**Task prompt:**
An exact restatement of the records below is expected.

**Given records:**
_ _ _ _
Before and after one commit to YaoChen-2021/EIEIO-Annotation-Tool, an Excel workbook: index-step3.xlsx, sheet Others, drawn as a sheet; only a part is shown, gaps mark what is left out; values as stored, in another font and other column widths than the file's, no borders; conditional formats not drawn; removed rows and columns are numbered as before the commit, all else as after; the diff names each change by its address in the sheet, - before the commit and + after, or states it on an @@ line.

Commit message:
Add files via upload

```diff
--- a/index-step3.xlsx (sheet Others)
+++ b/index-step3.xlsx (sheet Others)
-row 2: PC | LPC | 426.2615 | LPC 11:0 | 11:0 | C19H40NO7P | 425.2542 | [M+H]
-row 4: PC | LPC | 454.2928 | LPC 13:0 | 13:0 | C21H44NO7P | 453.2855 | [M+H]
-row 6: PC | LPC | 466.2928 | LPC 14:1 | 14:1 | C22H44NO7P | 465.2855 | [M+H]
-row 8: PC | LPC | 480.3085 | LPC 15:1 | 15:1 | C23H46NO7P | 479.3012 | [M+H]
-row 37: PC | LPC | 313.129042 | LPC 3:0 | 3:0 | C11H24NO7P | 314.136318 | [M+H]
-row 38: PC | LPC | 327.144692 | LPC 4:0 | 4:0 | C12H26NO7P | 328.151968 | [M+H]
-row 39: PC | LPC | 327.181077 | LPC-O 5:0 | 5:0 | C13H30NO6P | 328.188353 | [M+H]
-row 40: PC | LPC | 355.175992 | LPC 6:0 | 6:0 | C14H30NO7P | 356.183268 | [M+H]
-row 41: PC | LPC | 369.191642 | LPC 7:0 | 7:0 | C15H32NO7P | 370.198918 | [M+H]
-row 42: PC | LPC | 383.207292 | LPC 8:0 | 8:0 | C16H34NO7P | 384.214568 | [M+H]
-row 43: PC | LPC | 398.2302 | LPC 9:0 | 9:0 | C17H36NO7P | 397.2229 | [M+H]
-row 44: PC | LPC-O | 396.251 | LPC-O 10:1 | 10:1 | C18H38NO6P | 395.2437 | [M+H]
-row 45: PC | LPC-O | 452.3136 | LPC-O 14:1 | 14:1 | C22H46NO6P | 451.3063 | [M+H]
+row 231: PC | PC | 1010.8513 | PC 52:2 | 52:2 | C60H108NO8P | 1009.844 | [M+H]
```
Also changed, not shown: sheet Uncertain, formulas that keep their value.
_ _ _ _
**Result of the exercise:**
Before and after one commit to YaoChen-2021/EIEIO-Annotation-Tool, an Excel workbook: index-step3.xlsx, sheet Others, drawn as a sheet; only a part is shown, gaps mark what is left out; values as stored, in another font and other column widths than the file's, no borders; conditional formats not drawn; removed rows and columns are numbered as before the commit, all else as after; the diff names each change by its address in the sheet, - before the commit and + after, or states it on an @@ line.

Commit message:
Add files via upload

```diff
--- a/index-step3.xlsx (sheet Others)
+++ b/index-step3.xlsx (sheet Others)
-row 2: PC | LPC | 426.2615 | LPC 11:0 | 11:0 | C19H40NO7P | 425.2542 | [M+H]
-row 4: PC | LPC | 454.2928 | LPC 13:0 | 13:0 | C21H44NO7P | 453.2855 | [M+H]
-row 6: PC | LPC | 466.2928 | LPC 14:1 | 14:1 | C22H44NO7P | 465.2855 | [M+H]
-row 8: PC | LPC | 480.3085 | LPC 15:1 | 15:1 | C23H46NO7P | 479.3012 | [M+H]
-row 37: PC | LPC | 313.129042 | LPC 3:0 | 3:0 | C11H24NO7P | 314.136318 | [M+H]
-row 38: PC | LPC | 327.144692 | LPC 4:0 | 4:0 | C12H26NO7P | 328.151968 | [M+H]
-row 39: PC | LPC | 327.181077 | LPC-O 5:0 | 5:0 | C13H30NO6P | 328.188353 | [M+H]
-row 40: PC | LPC | 355.175992 | LPC 6:0 | 6:0 | C14H30NO7P | 356.183268 | [M+H]
-row 41: PC | LPC | 369.191642 | LPC 7:0 | 7:0 | C15H32NO7P | 370.198918 | [M+H]
-row 42: PC | LPC | 383.207292 | LPC 8:0 | 8:0 | C16H34NO7P | 384.214568 | [M+H]
-row 43: PC | LPC | 398.2302 | LPC 9:0 | 9:0 | C17H36NO7P | 397.2229 | [M+H]
-row 44: PC | LPC-O | 396.251 | LPC-O 10:1 | 10:1 | C18H38NO6P | 395.2437 | [M+H]
-row 45: PC | LPC-O | 452.3136 | LPC-O 14:1 | 14:1 | C22H46NO6P | 451.3063 | [M+H]
+row 231: PC | PC | 1010.8513 | PC 52:2 | 52:2 | C60H108NO8P | 1009.844 | [M+H]
```
Also changed, not shown: sheet Uncertain, formulas that keep their value.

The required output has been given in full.